SUPPLIED RECORDS Start Marker
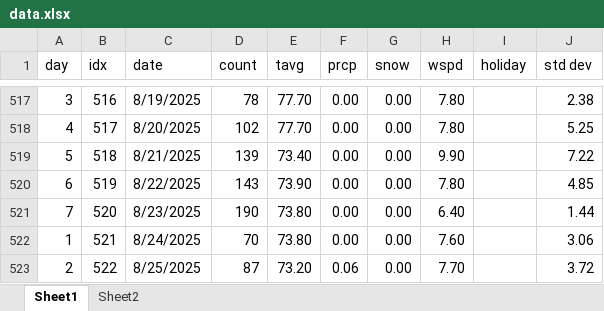
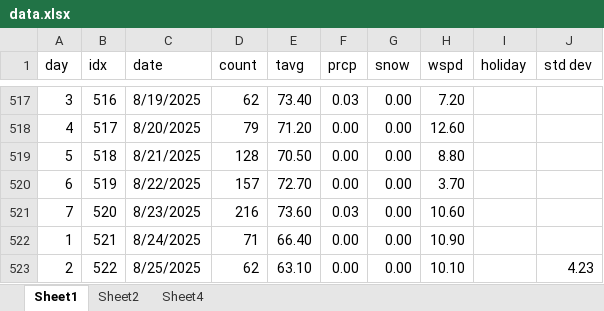
Before and after one commit to acard6/swe_dev, an Excel workbook: restaurant_analytics/data/data.xlsx, sheet Sheet1, drawn as a sheet; only a part is shown, gaps mark what is left out; values as stored, in another font and other column widths than the file's, no borders; conditional formats not drawn; the diff covers the shown part only; the diff names each change by its address in the sheet, - before the commit and + after, or states it on an @@ line.

```diff
--- a/restaurant_analytics/data/data.xlsx (sheet Sheet1)
+++ b/restaurant_analytics/data/data.xlsx (sheet Sheet1)
+sheet tab: Sheet4
-D517 (count): 78
+D517 (count): 62
-E517 (tavg): 77.70
+E517 (tavg): 73.40
-F517 (prcp): 0.00
+F517 (prcp): 0.03
-H517 (wspd): 7.80
+H517 (wspd): 7.20
-J517 (std dev): 2.38
+J517 (std dev): (empty)
-D518 (count): 102
+D518 (count): 79
-E518 (tavg): 77.70
+E518 (tavg): 71.20
-H518 (wspd): 7.80
+H518 (wspd): 12.60
-J518 (std dev): 5.25
+J518 (std dev): (empty)
-D519 (count): 139
+D519 (count): 128
-E519 (tavg): 73.40
+E519 (tavg): 70.50
-H519 (wspd): 9.90
+H519 (wspd): 8.80
-J519 (std dev): 7.22
+J519 (std dev): (empty)
-D520 (count): 143
+D520 (count): 157
-E520 (tavg): 73.90
+E520 (tavg): 72.70
-H520 (wspd): 7.80
+H520 (wspd): 3.70
-J520 (std dev): 4.85
+J520 (std dev): (empty)
-D521 (count): 190
+D521 (count): 216
-E521 (tavg): 73.80
+E521 (tavg): 73.60
-F521 (prcp): 0.00
+F521 (prcp): 0.03
-H521 (wspd): 6.40
+H521 (wspd): 10.60
-J521 (std dev): 1.44
+J521 (std dev): (empty)
-D522 (count): 70
+D522 (count): 71
-E522 (tavg): 73.80
+E522 (tavg): 66.40
-H522 (wspd): 7.60
+H522 (wspd): 10.90
-J522 (std dev): 3.06
+J522 (std dev): (empty)
-D523 (count): 87
+D523 (count): 62
-E523 (tavg): 73.20
+E523 (tavg): 63.10
-F523 (prcp): 0.06
+F523 (prcp): 0.00
-H523 (wspd): 7.70
+H523 (wspd): 10.10
-J523 (std dev): 3.72
+J523 (std dev): 4.23
```
Also changed, not shown: 95 edited cells elsewhere in this sheet, sheet Sheet2, 5 other files.
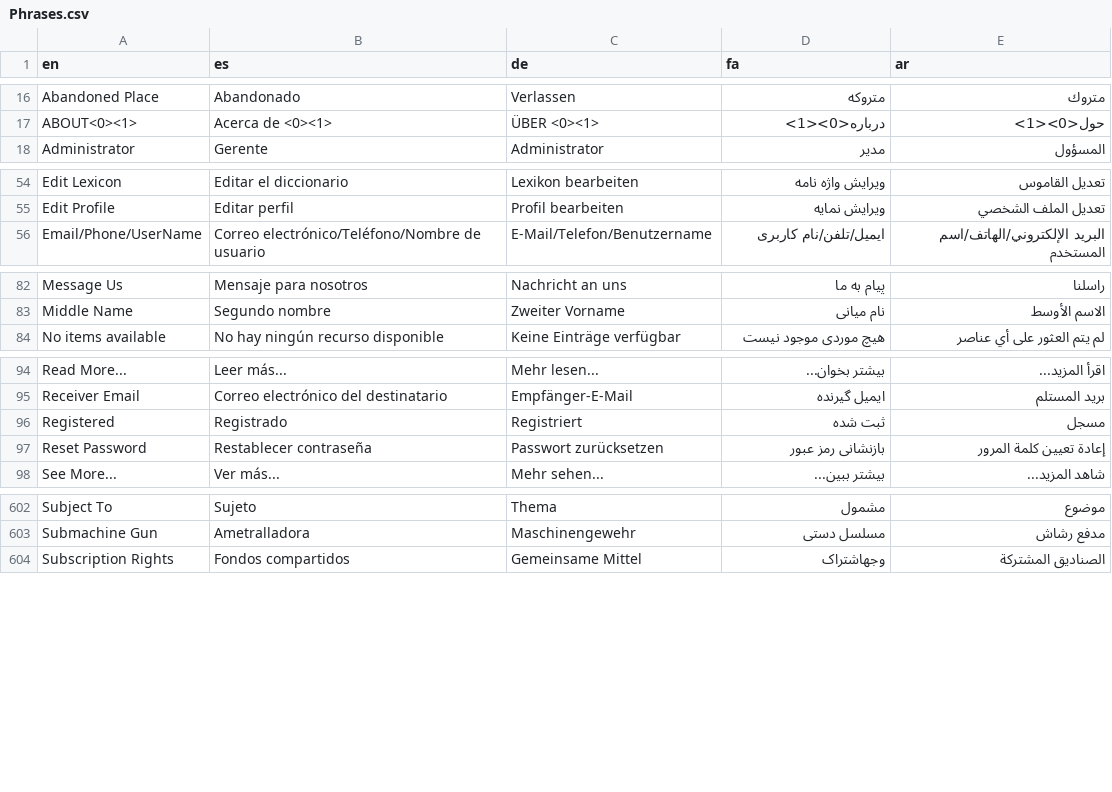
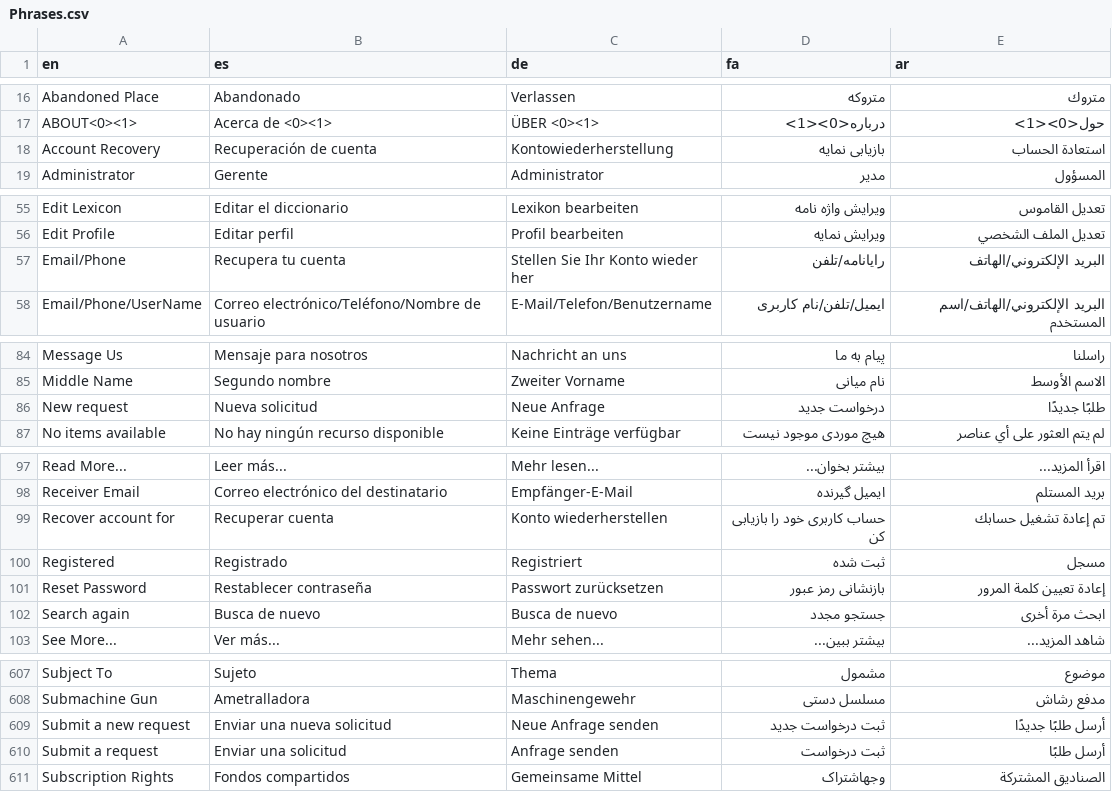
Before and after one commit to aseqbase/lexicon, a CSV file: Phrases.csv, drawn as a sheet; only a part is shown, gaps mark what is left out; the diff covers the shown part only; the diff names each change by its address in the sheet, - before the commit and + after, or states it on an @@ line.

```diff
--- a/Phrases.csv
+++ b/Phrases.csv
+row 18: Account Recovery | Recuperación de cuenta | Kontowiederherstellung | بازیابی نمایه | استعادة الحساب
+row 57: Email/Phone | Recupera tu cuenta | Stellen Sie Ihr Konto wieder her | رایانامه/تلفن | البريد الإلكتروني/الهاتف
+row 86: New request | Nueva solicitud | Neue Anfrage | درخواست جدید | طلبًا جديدًا
+row 99: Recover account for | Recuperar cuenta | Konto wiederherstellen | حساب کاربری خود را بازیابی کن | تم إعادة تشغيل حسابك
+row 102: Search again | Busca de nuevo | Busca de nuevo | جستجو مجدد | ابحث مرة أخرى
+row 609: Submit a new request | Enviar una nueva solicitud | Neue Anfrage senden | ثبت درخواست جدید | أرسل طلبًا جديدًا
+row 610: Submit a request | Enviar una solicitud | Anfrage senden | ثبت درخواست | أرسل طلبًا
```
Also changed, not shown: 1 added row elsewhere in this file, Sentences.csv, Words.csv, 2 other files.
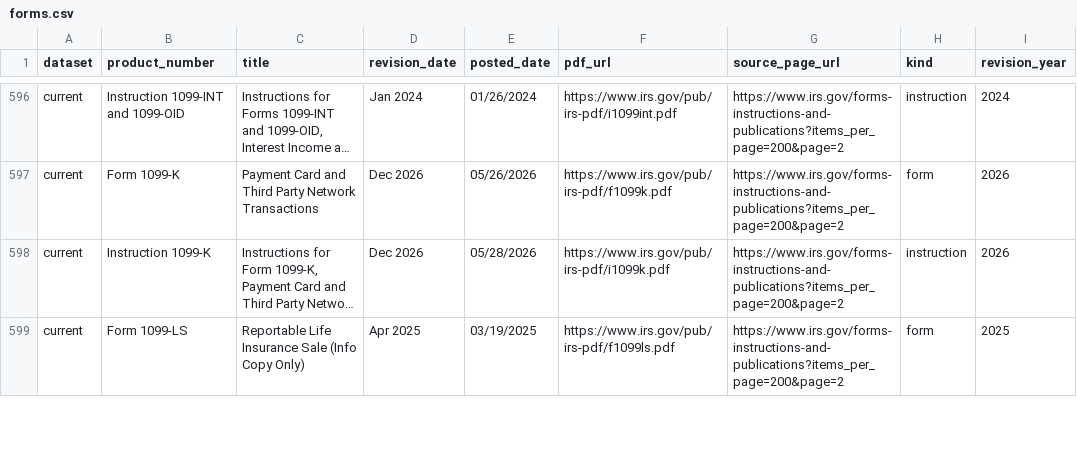
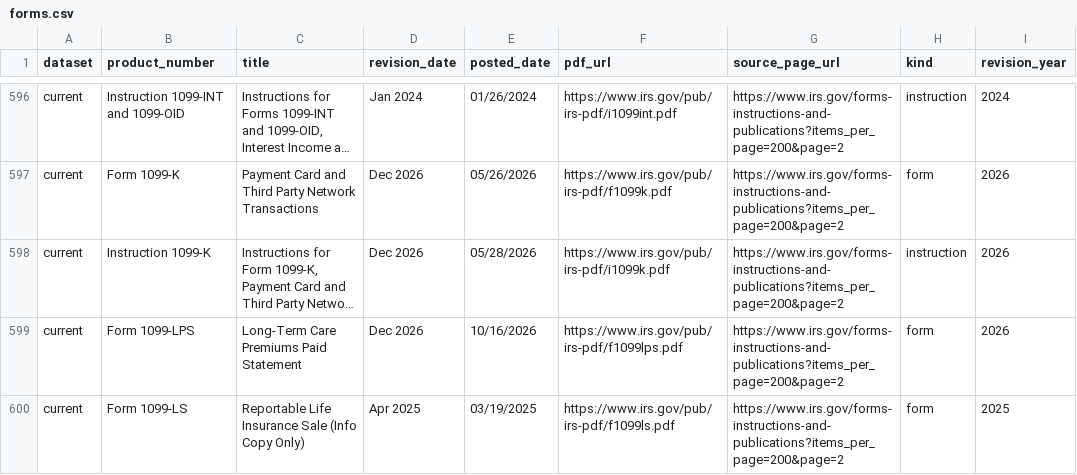
Before and after one commit to MoesBigRepo/irs-tax-forms-catalog, a CSV file: data/irs/current/forms.csv, drawn as a sheet; only a part is shown, gaps mark what is left out; long unchanged cells end in …; the diff covers the shown part only; the diff names each change by its address in the sheet, - before the commit and + after, or states it on an @@ line.

```diff
--- a/data/irs/current/forms.csv
+++ b/data/irs/current/forms.csv
+row 599: current | Form 1099-LPS | Long-Term Care Premiums Paid Statement | Dec 2026 | 10/16/2026 | https://www.irs.gov/pub/irs-pdf/f1099lps.pdf | https://www.irs.gov/forms-instructions-and-publications?items_per_page=200&page=2 | form | 2026
```
Also changed, not shown: 1 added row, 2 removed rows and 46 edited cells elsewhere in this file, 7 other files.
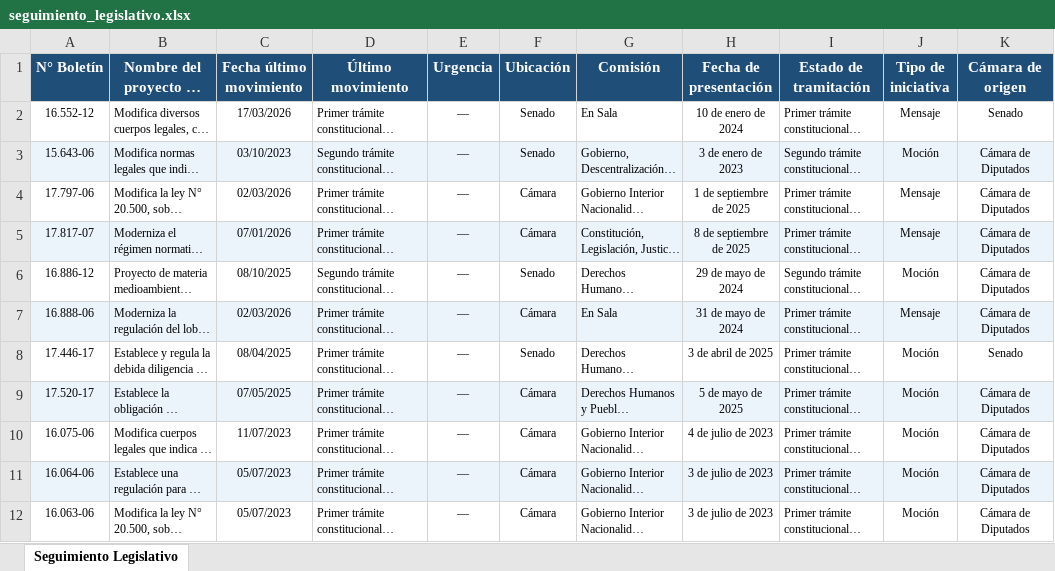
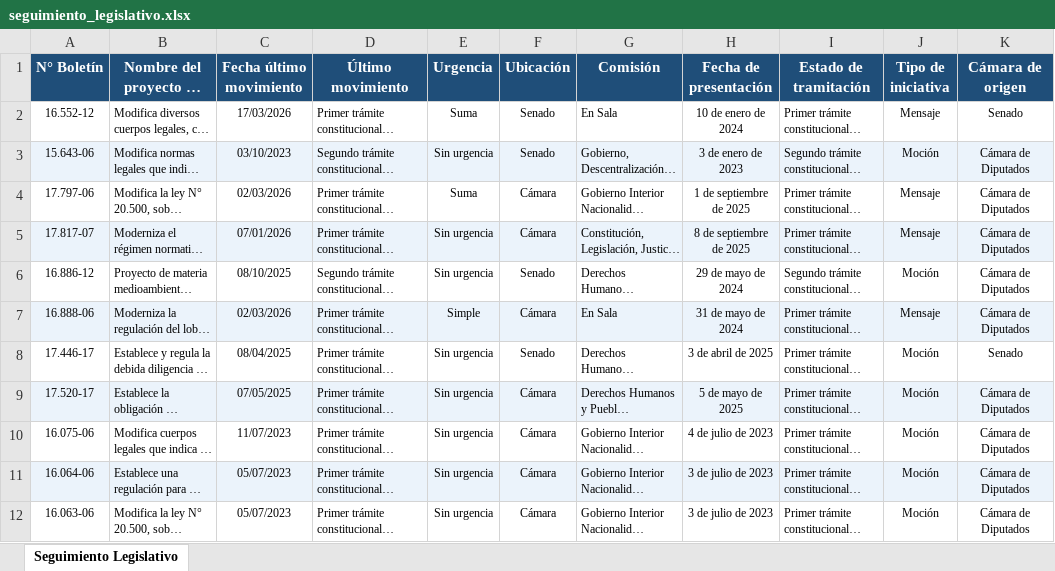
Before and after one commit to franjarojas/seguimiento-legislativo, an Excel workbook: seguimiento_legislativo.xlsx, sheet Seguimiento Legislativo, drawn as a sheet; only a part is shown; long unchanged cells end in …; values as stored, in another font and other column widths than the file's, no borders; the diff names each change by its address in the sheet, - before the commit and + after, or states it on an @@ line.

```diff
--- a/seguimiento_legislativo.xlsx (sheet Seguimiento Legislativo)
+++ b/seguimiento_legislativo.xlsx (sheet Seguimiento Legislativo)
-E2 (Urgencia): —
+E2 (Urgencia): Suma
-E3 (Urgencia): —
+E3 (Urgencia): Sin urgencia
-E4 (Urgencia): —
+E4 (Urgencia): Suma
-E5:E6 (Urgencia): —
+E5:E6 (Urgencia): Sin urgencia
-E7 (Urgencia): —
+E7 (Urgencia): Simple
-E8:E12 (Urgencia): —
+E8:E12 (Urgencia): Sin urgencia
```
Also changed, not shown: 1 other file.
SUPPLIED RECORDS End Marker
## TASK BRIEF
Among the lines above, which contain the word "data"? Copy every one.

## EXERCISE ANSWER
Before and after one commit to acard6/swe_dev, an Excel workbook: restaurant_analytics/data/data.xlsx, sheet Sheet1, drawn as a sheet; only a part is shown, gaps mark what is left out; values as stored, in another font and other column widths than the file's, no borders; conditional formats not drawn; the diff covers the shown part only; the diff names each change by its address in the sheet, - before the commit and + after, or states it on an @@ line.
--- a/restaurant_analytics/data/data.xlsx (sheet Sheet1)
+++ b/restaurant_analytics/data/data.xlsx (sheet Sheet1)
Before and after one commit to MoesBigRepo/irs-tax-forms-catalog, a CSV file: data/irs/current/forms.csv, drawn as a sheet; only a part is shown, gaps mark what is left out; long unchanged cells end in …; the diff covers the shown part only; the diff names each change by its address in the sheet, - before the commit and + after, or states it on an @@ line.
--- a/data/irs/current/forms.csv
+++ b/data/irs/current/forms.csv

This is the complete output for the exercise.